### TASK DESCRIPTION
Search the listing below for the string "flex" and copy every line where it occurs.

*** MATERIAL FOR THE TASK ***

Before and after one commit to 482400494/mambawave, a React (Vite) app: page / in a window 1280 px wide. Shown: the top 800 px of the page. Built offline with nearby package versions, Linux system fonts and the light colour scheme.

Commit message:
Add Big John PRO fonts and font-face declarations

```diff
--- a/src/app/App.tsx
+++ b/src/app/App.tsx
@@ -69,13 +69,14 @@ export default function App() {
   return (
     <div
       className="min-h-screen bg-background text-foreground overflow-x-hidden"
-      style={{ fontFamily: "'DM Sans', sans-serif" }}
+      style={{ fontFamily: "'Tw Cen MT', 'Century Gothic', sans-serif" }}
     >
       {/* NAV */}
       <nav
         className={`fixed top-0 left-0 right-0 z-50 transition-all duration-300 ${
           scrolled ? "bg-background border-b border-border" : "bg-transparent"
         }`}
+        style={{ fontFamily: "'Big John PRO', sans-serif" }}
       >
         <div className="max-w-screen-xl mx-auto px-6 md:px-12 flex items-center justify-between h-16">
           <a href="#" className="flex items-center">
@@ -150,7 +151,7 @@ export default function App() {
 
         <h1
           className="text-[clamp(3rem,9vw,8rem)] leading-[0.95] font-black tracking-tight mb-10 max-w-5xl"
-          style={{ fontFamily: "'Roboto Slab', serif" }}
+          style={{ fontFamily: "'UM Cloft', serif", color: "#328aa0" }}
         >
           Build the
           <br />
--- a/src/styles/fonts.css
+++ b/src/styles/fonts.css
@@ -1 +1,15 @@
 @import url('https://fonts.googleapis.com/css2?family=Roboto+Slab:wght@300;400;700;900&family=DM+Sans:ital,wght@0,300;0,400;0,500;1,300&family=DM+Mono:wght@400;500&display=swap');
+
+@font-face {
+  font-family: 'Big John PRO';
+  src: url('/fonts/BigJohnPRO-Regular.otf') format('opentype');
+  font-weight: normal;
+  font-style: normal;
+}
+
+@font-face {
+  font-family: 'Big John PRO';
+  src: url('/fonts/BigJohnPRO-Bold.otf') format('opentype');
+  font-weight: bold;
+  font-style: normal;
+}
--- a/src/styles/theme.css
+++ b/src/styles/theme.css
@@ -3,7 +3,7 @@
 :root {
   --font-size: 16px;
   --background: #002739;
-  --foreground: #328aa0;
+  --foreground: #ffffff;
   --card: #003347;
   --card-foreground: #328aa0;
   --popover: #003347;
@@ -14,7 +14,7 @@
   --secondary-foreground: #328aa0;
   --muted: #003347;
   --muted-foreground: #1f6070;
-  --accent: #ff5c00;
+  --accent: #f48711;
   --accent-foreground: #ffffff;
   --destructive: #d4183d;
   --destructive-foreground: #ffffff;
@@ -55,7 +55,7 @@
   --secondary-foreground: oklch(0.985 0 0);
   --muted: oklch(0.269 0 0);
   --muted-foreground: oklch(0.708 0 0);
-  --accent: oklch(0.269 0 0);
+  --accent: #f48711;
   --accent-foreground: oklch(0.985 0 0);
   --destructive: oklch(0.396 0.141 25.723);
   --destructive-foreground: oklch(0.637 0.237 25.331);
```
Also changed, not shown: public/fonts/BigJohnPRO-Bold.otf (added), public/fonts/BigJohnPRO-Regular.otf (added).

*** End of MATERIAL FOR THE TASK ***

### ANSWER BELOW
         <div className="max-w-screen-xl mx-auto px-6 md:px-12 flex items-center justify-between h-16">
           <a href="#" className="flex items-center">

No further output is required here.